The use of online banking, e-mail, social media, and the internet in general has made identity theft a highly prosecuted crime over the past couple of decades. The crime of identity theft requires that someone steals another person's identity by using their personal information (e.g. Social Security number, birthdate, name) for fraudulent purposes or financial gain. If convicted of identity theft, you could face serious consequences, particularly if the victim is an elderly or disabled person, or military person.
Identity theft can occur in a variety of ways. In many cases, a perpetrator accesses someone's bank account or credit card and fraudulently makes purchases or withdraws money.

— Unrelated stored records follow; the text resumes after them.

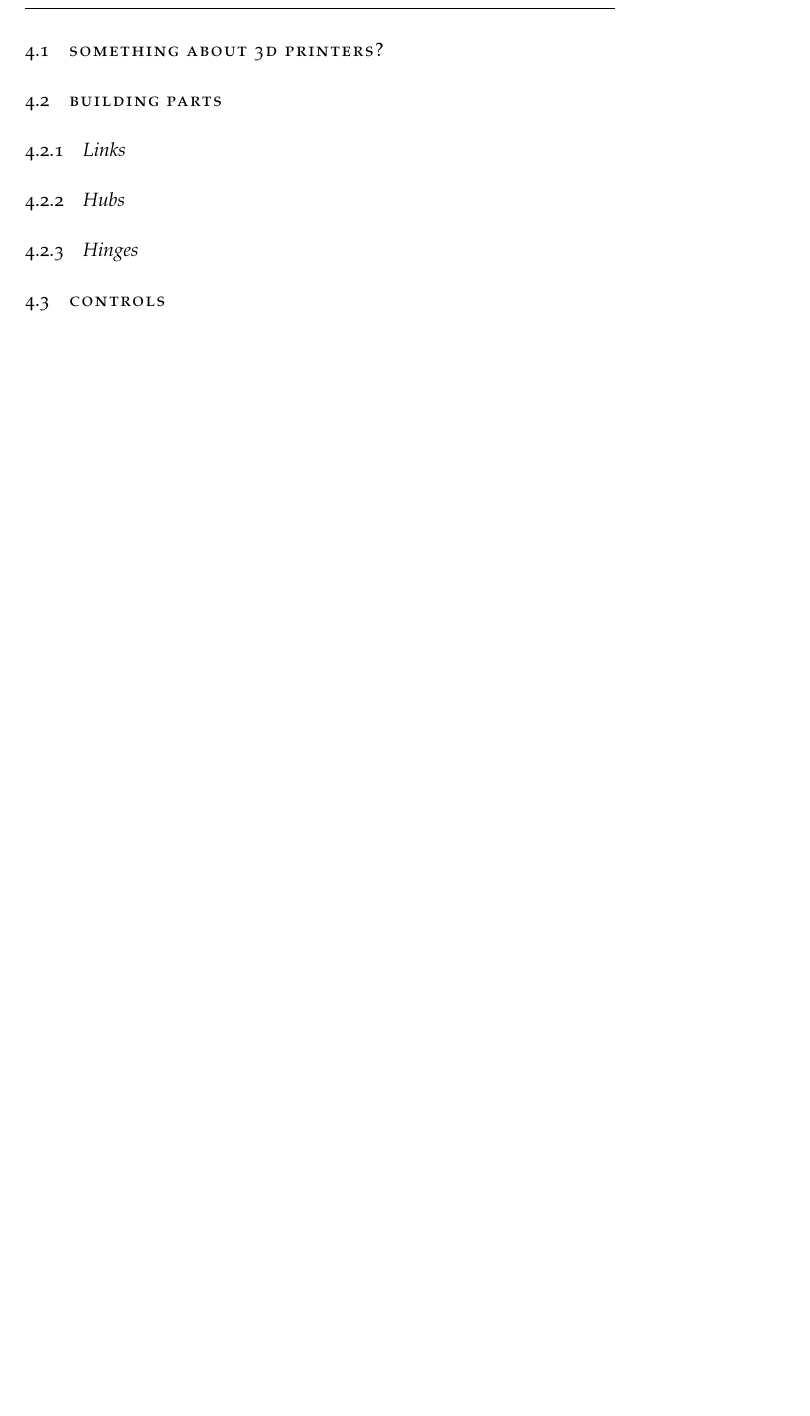
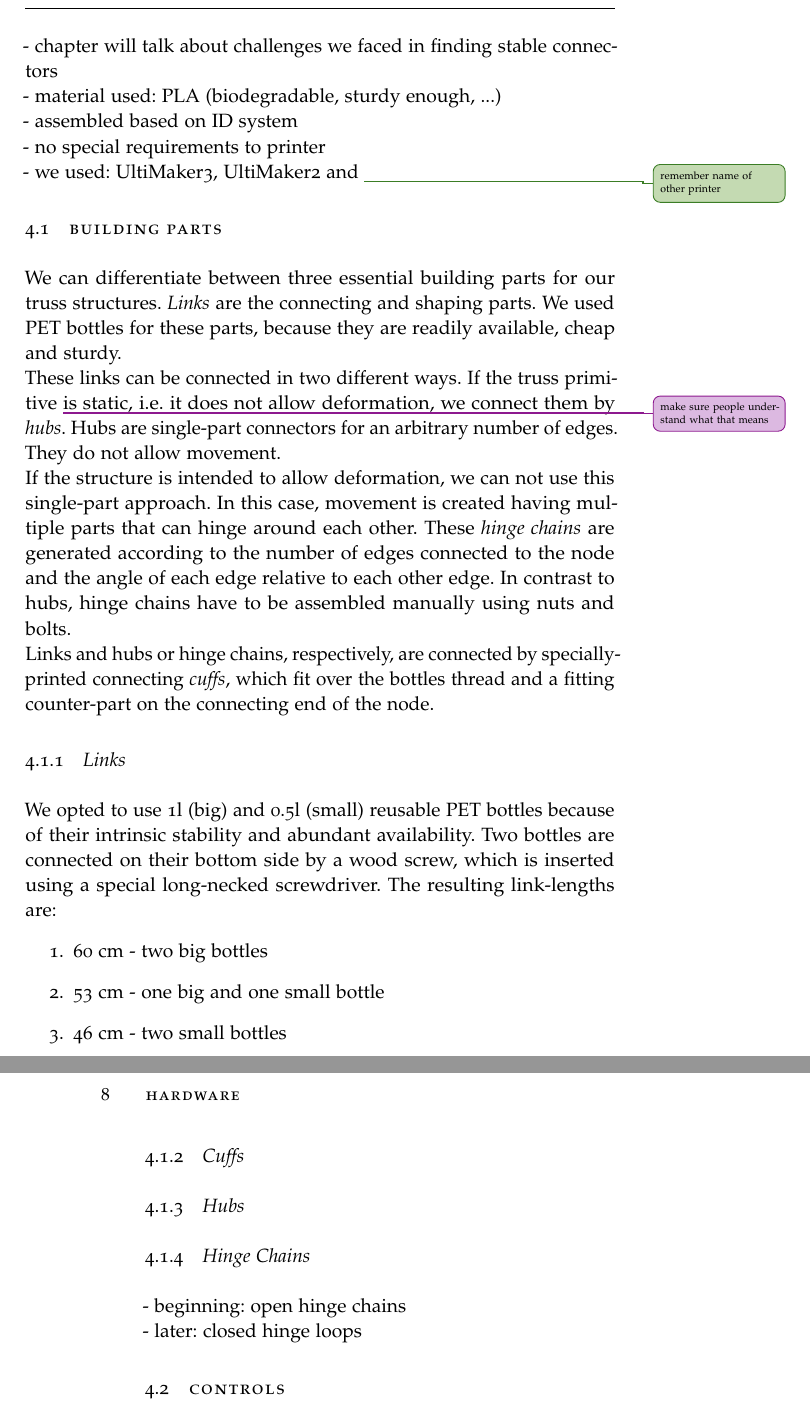
Before and after one commit to Tymolc/Master-Thesis, a LaTeX thesis (latex/ClassicThesis.tex, which reads latex/Chapters/04-Hardware.tex): part of page 19 of 27 before the commit and two parts of pages 19 and 20 of 27 after it, the two joined at a grey line, cut at the place of the change, the shorter picture padded with empty space. Compiled offline with pdfLaTeX.

Commit message:
hardware

```diff
--- a/latex/Chapters/04-Hardware.tex
+++ b/latex/Chapters/04-Hardware.tex
@@ -1,9 +1,26 @@
 \chapter{Hardware}\label{ch:hardware}
-\section{Something about 3D printers?}
+- chapter will talk about challenges we faced in finding stable connectors\\
+- material used: PLA (biodegradable, sturdy enough, ...)\\
+- assembled based on ID system\\
+- no special requirements to printer\\
+- we used: UltiMaker3, UltiMaker2 and \info{remember name of other printer}
 \section{Building Parts}
+We can differentiate between three essential building parts for our truss structures. \textit{Links} are the connecting and shaping parts. We used PET bottles for these parts, because they are readily available, cheap and sturdy.\\
+These links can be connected in two different ways. If the truss primitive \improvement{make sure people understand what that means} is static, i.e. it does not allow deformation, we connect them by \textit{hubs}. Hubs are single-part connectors for an arbitrary number of edges. They do not allow movement.\\
+If the structure is intended to allow deformation, we can not use this single-part approach. In this case, movement is created having multiple parts that can hinge around each other. These \textit{hinge chains} are generated according to the number of edges connected to the node and the angle of each edge relative to each other edge. In contrast to hubs, hinge chains have to be assembled manually using nuts and bolts.\\
+Links and hubs or hinge chains, respectively, are connected by specially-printed connecting \textit{cuffs}, which fit over the bottles thread and a fitting counter-part on the connecting end of the node.
 \subsection{Links}
+We opted to use 1l (big) and 0.5l (small) reusable PET bottles because of their intrinsic stability and abundant availability. Two bottles are connected on their bottom side by a wood screw, which is inserted using a special long-necked screwdriver. The resulting link-lengths are:
+\begin{enumerate}
+\item 60 cm - two big bottles
+\item 53 cm - one big and one small bottle
+\item 46 cm - two small bottles
+\end{enumerate}
+\subsection{Cuffs}
 \subsection{Hubs}
-\subsection{Hinges}
+\subsection{Hinge Chains}
+- beginning: open hinge chains\\
+- later: closed hinge loops
 \section{Controls}
 \subsection{Electric vs. Pneumatic Actuators}
 \subsection{Open Loop vs. Closed Loop}
```
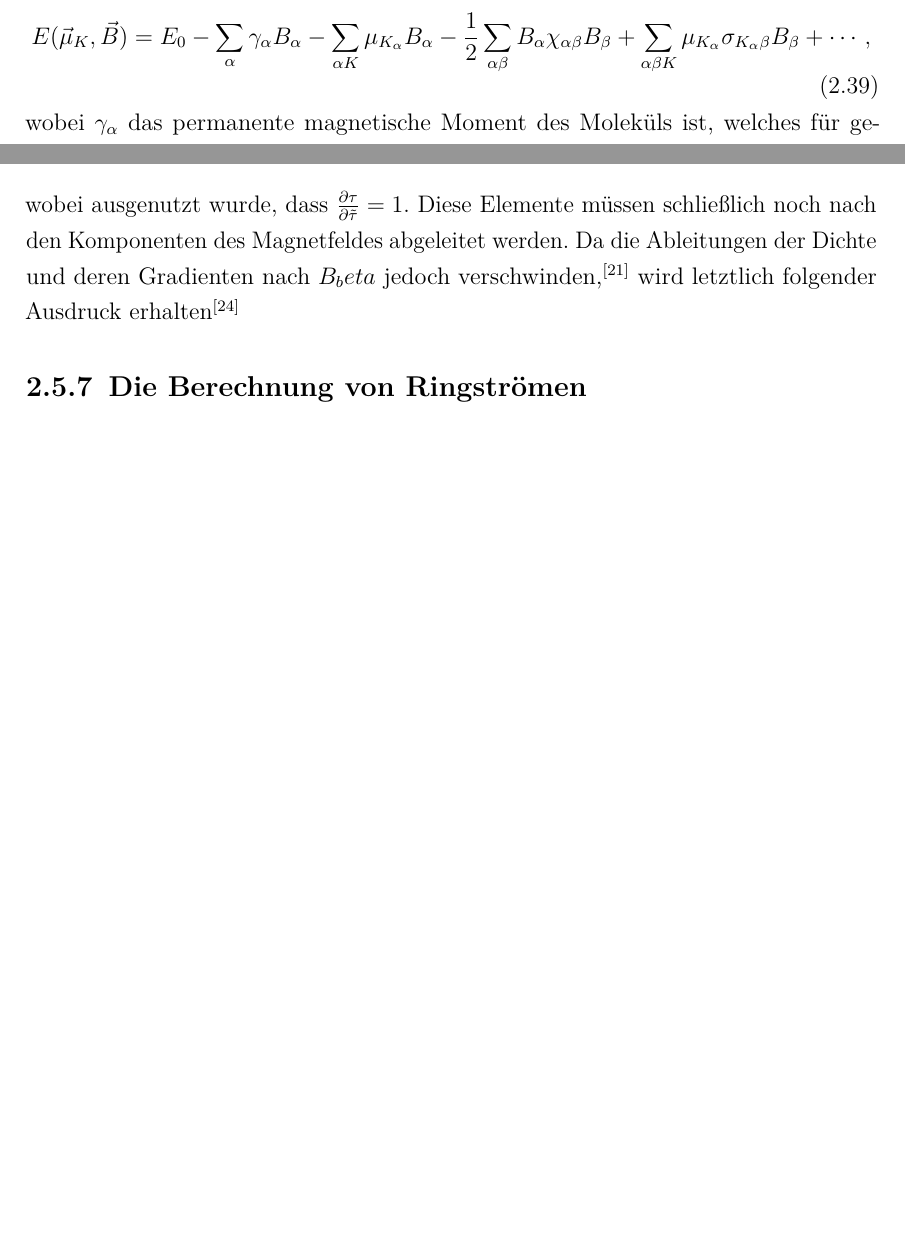
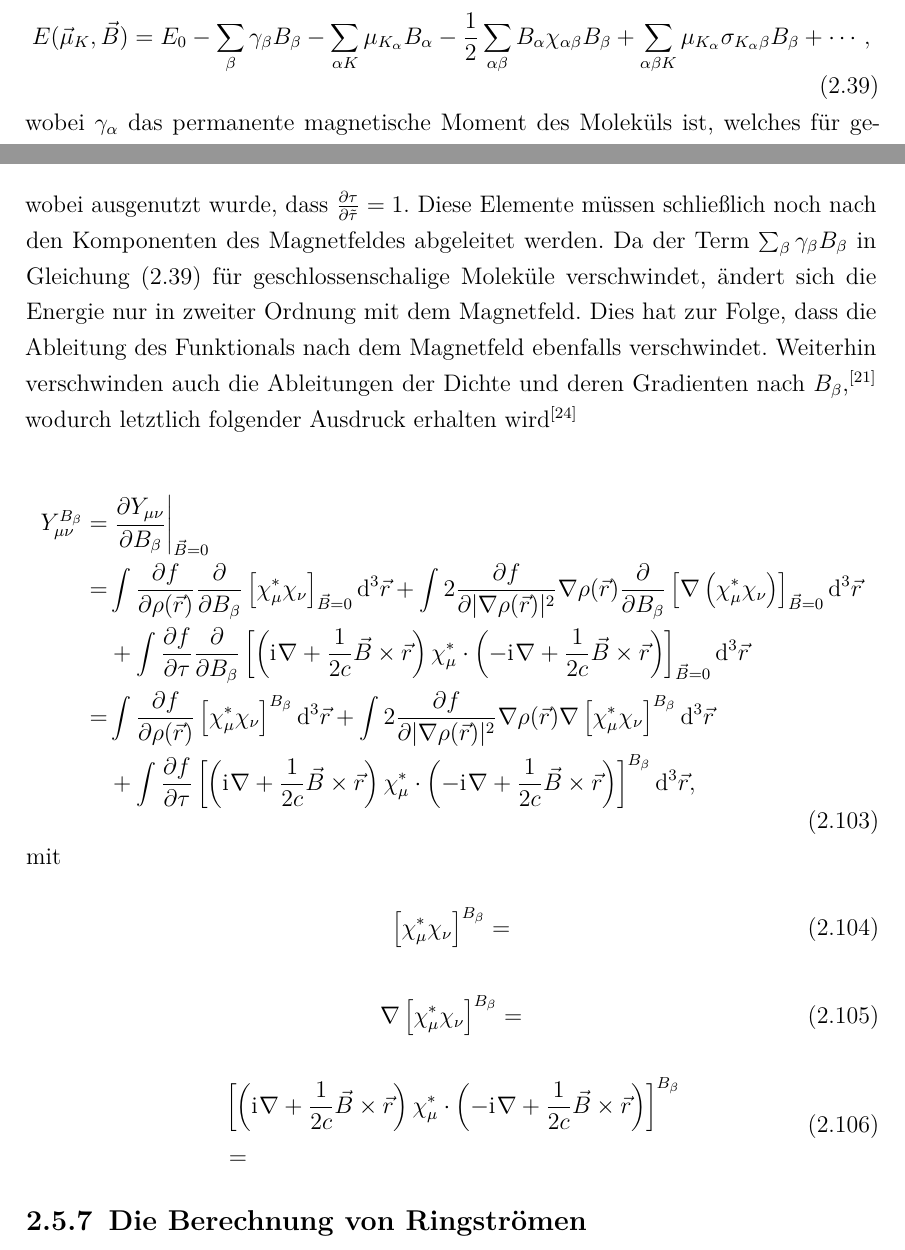
Before and after one commit to Reiterkk/promotion, a LaTeX thesis (tempo/Promotion.tex, which reads kapitel/theoretische_grundlagen.tex): two parts of pages 23 and 37 of 51, joined at a grey line, cut so that both start at the same text, the shorter picture padded with empty space. Compiled offline with pdfLaTeX.

Commit message:
june_9th

```diff
--- a/kapitel/theoretische_grundlagen.tex
+++ b/kapitel/theoretische_grundlagen.tex
@@ -311,7 +311,7 @@ E(\vec{\mu}_K,\vec{B})=&E^{(0)}+\sum_{\alpha K} E^{(1,0)}_{\mu_{K_\alpha}} \mu_{
 Ein alternativer Ausdruck für die Energie ist
 
 \begin{equation}\label{eq:evonbmu}
- E(\vec{\mu}_K,\vec{B})=E_0-\sum_\alpha \gamma_\alpha B_\alpha-\sum_{\alpha K}\mu_{K_\alpha}B_\alpha-\frac{1}{2}\sum_{\alpha\beta}B_\alpha\chi_{\alpha\beta} B_\beta+\sum_{\alpha\beta K}\mu_{K_\alpha}\sigma_{K_\alpha \beta}B_\beta+\cdots,
+ E(\vec{\mu}_K,\vec{B})=E_0-\sum_\beta \gamma_\beta B_\beta-\sum_{\alpha K}\mu_{K_\alpha}B_\alpha-\frac{1}{2}\sum_{\alpha\beta}B_\alpha\chi_{\alpha\beta} B_\beta+\sum_{\alpha\beta K}\mu_{K_\alpha}\sigma_{K_\alpha \beta}B_\beta+\cdots,
 \end{equation}
 
 wobei $\gamma_\alpha$ das permanente magnetische Moment des Moleküls ist, welches für geschlossenschalige Moleküle verschwindet. Der dritte Term beschreibt die direkte Wechselwirkung der Kerndipolmomente mit dem externen Magnetfeld. Die $\chi_{\alpha\beta}$ sind die Elemente des molekularen diamagnetischen Suszeptibilitätstensors $\boldsymbol{\chi}$. Durch das externe Magnetfeld werden elektrische Ströme induziert, welche über
@@ -780,7 +780,36 @@ Y_{\mu\nu}=&\int\frac{\partial f}{\partial \rho(\vec{r})}\chi_\mu^*\chi_\nu\Diff
 \end{aligned}
 \end{equation}
-wobei ausgenutzt wurde, dass $\frac{\partial \tau}{\partial \tilde{\tau}}=1$. Diese Elemente müssen schließlich noch nach den Komponenten des Magnetfeldes abgeleitet werden. Da die Ableitungen der Dichte und deren Gradienten nach $B_beta$ jedoch verschwinden,\supercite{lee1995density} wird letztlich folgender Ausdruck erhalten\supercite{maximoff2004nuclear}
+wobei ausgenutzt wurde, dass $\frac{\partial \tau}{\partial \tilde{\tau}}=1$. Diese Elemente müssen schließlich noch nach den Komponenten des Magnetfeldes abgeleitet werden. Da der Term $\sum_\beta \gamma_\beta B_\beta$ in Gleichung (\ref{eq:evonbmu}) für geschlossenschalige Moleküle verschwindet, ändert sich die Energie nur in zweiter Ordnung mit dem Magnetfeld. Dies hat zur Folge, dass die Ableitung des Funktionals nach dem Magnetfeld ebenfalls verschwindet. Weiterhin verschwinden auch die Ableitungen der Dichte und deren Gradienten nach $B_\beta$,\supercite{lee1995density} wodurch letztlich folgender Ausdruck erhalten wird\supercite{maximoff2004nuclear}
 
+\begin{equation}
+\begin{aligned}
+Y_{\mu\nu}^{B_\beta}=&\left.\frac{\partial Y_{\mu\nu}}{\partial B_\beta}\right\vert_{\vec{B}=0}\\
+=&\int\frac{\partial f}{\partial \rho(\vec{r})}\frac{\partial}{\partial B_\beta}\left[\chi_\mu^*\chi_\nu\right]_{\vec{B}=0}\Diff3\vec{r}
++\int 2\frac{\partial f}{\partial \vert\nabla \rho(\vec{r})\vert^2}\nabla \rho(\vec{r})\frac{\partial}{\partial B_\beta}\left[\nabla \left(\chi_\mu^*\chi_\nu\right)\right]_{\vec{B}=0}\Diff3\vec{r}\\
+&+\int\frac{\partial f}{\partial\tau}\frac{\partial}{\partial B_\beta}\left[\left(\iu\nabla +\frac{1}{2c}\vec{B}\times\vec{r}\right)\chi_\mu^*\cdot\left(-\iu\nabla+\frac{1}{2c}\vec{B}\times\vec{r}\right)\right]_{\vec{B}=0}\Diff3\vec{r}\\
+=&\int\frac{\partial f}{\partial \rho(\vec{r})}\left[\chi_\mu^*\chi_\nu\right]^{B_\beta}\Diff3\vec{r}
++\int 2\frac{\partial f}{\partial \vert\nabla \rho(\vec{r})\vert^2}\nabla \rho(\vec{r})\nabla \left[\chi_\mu^*\chi_\nu\right]^{B_\beta}\Diff3\vec{r}\\
+&+\int\frac{\partial f}{\partial\tau}\left[\left(\iu\nabla +\frac{1}{2c}\vec{B}\times\vec{r}\right)\chi_\mu^*\cdot\left(-\iu\nabla+\frac{1}{2c}\vec{B}\times\vec{r}\right)\right]
+^{B_\beta}\Diff3\vec{r},
+\end{aligned}
+\end{equation}
 
+mit
+
+\begin{equation}
+\left[\chi_\mu^*\chi_\nu\right]^{B_\beta}=
+\end{equation}
+
+\begin{equation}
+\nabla \left[\chi_\mu^*\chi_\nu\right]^{B_\beta}=
+\end{equation}
+
+\begin{equation}
+\begin{aligned}
+&\left[\left(\iu\nabla +\frac{1}{2c}\vec{B}\times\vec{r}\right)\chi_\mu^*\cdot\left(-\iu\nabla+\frac{1}{2c}\vec{B}\times\vec{r}\right)\right]
+^{B_\beta}\\
+&=
+\end{aligned}
+\end{equation}
 
 \subsection{Die Berechnung von Ringströmen}
```
Also changed, not shown: Promotion.pdf, kapitel/theoretische_grundlagen.tex (2 more changed lines), 5 other files.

They may also use the victim's identity to take out loans and new credit cards, thereby destroying the victim's credit.
There are also many identity theft cases that involve stealing someone's medical identity to make false insurance claims. In some cases, the perpetrator may even use several victims' information to create an entirely new identity to open accounts, acquire goods and services, and engage in other fraudulent activity.
Defending against identity theft can be difficult, but an experienced attorney may be able to help. The best way to defend against your charges is to prove that you did not have the requisite intent to commit identity fraud. Also remember it is the prosecutor's job to prove that you committed the crime, so you can also defend yourself by showing that the prosecutor lacks the necessary evidence to convict you. Regardless of the type of crime you've been accused of, it's important to have experienced legal guidance.